Copy the entries that follow, exactly and completely.
==============================
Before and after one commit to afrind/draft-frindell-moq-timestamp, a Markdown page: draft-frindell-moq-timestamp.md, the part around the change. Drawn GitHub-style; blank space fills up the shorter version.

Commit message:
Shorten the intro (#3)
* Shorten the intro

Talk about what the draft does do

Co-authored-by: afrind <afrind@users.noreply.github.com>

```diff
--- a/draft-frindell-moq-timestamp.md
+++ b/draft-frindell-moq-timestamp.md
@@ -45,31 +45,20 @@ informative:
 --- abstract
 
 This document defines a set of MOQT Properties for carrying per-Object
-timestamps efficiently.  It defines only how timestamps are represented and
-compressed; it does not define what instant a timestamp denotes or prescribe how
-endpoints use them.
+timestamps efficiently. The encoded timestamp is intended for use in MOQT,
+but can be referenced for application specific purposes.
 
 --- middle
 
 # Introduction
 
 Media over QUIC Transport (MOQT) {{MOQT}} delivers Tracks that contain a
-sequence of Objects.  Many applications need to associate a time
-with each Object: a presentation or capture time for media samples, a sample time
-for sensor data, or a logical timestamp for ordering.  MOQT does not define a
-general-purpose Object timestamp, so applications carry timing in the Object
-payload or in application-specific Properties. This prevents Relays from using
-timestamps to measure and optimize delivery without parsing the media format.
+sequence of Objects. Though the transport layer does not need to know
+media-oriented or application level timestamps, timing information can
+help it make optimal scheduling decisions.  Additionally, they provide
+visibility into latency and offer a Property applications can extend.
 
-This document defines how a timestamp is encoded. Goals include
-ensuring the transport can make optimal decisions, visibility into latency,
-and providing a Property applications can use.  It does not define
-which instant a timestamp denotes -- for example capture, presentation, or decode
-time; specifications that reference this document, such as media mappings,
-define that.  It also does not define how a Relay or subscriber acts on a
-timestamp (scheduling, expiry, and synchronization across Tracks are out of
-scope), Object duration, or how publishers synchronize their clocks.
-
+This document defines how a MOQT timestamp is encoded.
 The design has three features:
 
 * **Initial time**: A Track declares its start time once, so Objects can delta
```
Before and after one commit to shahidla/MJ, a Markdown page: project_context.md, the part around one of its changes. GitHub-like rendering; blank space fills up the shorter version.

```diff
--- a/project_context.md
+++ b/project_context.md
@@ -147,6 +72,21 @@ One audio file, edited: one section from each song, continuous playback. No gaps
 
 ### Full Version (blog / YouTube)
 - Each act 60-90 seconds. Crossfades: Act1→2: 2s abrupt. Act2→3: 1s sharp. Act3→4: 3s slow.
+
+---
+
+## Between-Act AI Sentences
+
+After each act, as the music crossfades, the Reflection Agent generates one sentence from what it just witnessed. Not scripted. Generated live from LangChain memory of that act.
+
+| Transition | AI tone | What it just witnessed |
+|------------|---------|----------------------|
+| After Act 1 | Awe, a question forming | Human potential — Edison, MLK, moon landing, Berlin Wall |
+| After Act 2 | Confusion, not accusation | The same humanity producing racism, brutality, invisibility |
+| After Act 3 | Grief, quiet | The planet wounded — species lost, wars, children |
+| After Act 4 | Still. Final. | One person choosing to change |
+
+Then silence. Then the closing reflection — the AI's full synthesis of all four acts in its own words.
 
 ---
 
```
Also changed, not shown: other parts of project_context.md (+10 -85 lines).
==============================
-- Answer to the problem --
Before and after one commit to afrind/draft-frindell-moq-timestamp, a Markdown page: draft-frindell-moq-timestamp.md, the part around the change. Drawn GitHub-style; blank space fills up the shorter version.

Commit message:
Shorten the intro (#3)
* Shorten the intro

Talk about what the draft does do

Co-authored-by: afrind <afrind@users.noreply.github.com>

```diff
--- a/draft-frindell-moq-timestamp.md
+++ b/draft-frindell-moq-timestamp.md
@@ -45,31 +45,20 @@ informative:
 --- abstract
 
 This document defines a set of MOQT Properties for carrying per-Object
-timestamps efficiently.  It defines only how timestamps are represented and
-compressed; it does not define what instant a timestamp denotes or prescribe how
-endpoints use them.
+timestamps efficiently. The encoded timestamp is intended for use in MOQT,
+but can be referenced for application specific purposes.
 
 --- middle
 
 # Introduction
 
 Media over QUIC Transport (MOQT) {{MOQT}} delivers Tracks that contain a
-sequence of Objects.  Many applications need to associate a time
-with each Object: a presentation or capture time for media samples, a sample time
-for sensor data, or a logical timestamp for ordering.  MOQT does not define a
-general-purpose Object timestamp, so applications carry timing in the Object
-payload or in application-specific Properties. This prevents Relays from using
-timestamps to measure and optimize delivery without parsing the media format.
+sequence of Objects. Though the transport layer does not need to know
+media-oriented or application level timestamps, timing information can
+help it make optimal scheduling decisions.  Additionally, they provide
+visibility into latency and offer a Property applications can extend.
 
-This document defines how a timestamp is encoded. Goals include
-ensuring the transport can make optimal decisions, visibility into latency,
-and providing a Property applications can use.  It does not define
-which instant a timestamp denotes -- for example capture, presentation, or decode
-time; specifications that reference this document, such as media mappings,
-define that.  It also does not define how a Relay or subscriber acts on a
-timestamp (scheduling, expiry, and synchronization across Tracks are out of
-scope), Object duration, or how publishers synchronize their clocks.
-
+This document defines how a MOQT timestamp is encoded.
 The design has three features:
 
 * **Initial time**: A Track declares its start time once, so Objects can delta
```
Before and after one commit to shahidla/MJ, a Markdown page: project_context.md, the part around one of its changes. GitHub-like rendering; blank space fills up the shorter version.

```diff
--- a/project_context.md
+++ b/project_context.md
@@ -147,6 +72,21 @@ One audio file, edited: one section from each song, continuous playback. No gaps
 
 ### Full Version (blog / YouTube)
 - Each act 60-90 seconds. Crossfades: Act1→2: 2s abrupt. Act2→3: 1s sharp. Act3→4: 3s slow.
+
+---
+
+## Between-Act AI Sentences
+
+After each act, as the music crossfades, the Reflection Agent generates one sentence from what it just witnessed. Not scripted. Generated live from LangChain memory of that act.
+
+| Transition | AI tone | What it just witnessed |
+|------------|---------|----------------------|
+| After Act 1 | Awe, a question forming | Human potential — Edison, MLK, moon landing, Berlin Wall |
+| After Act 2 | Confusion, not accusation | The same humanity producing racism, brutality, invisibility |
+| After Act 3 | Grief, quiet | The planet wounded — species lost, wars, children |
+| After Act 4 | Still. Final. | One person choosing to change |
+
+Then silence. Then the closing reflection — the AI's full synthesis of all four acts in its own words.
 
 ---
 
```
Also changed, not shown: other parts of project_context.md (+10 -85 lines).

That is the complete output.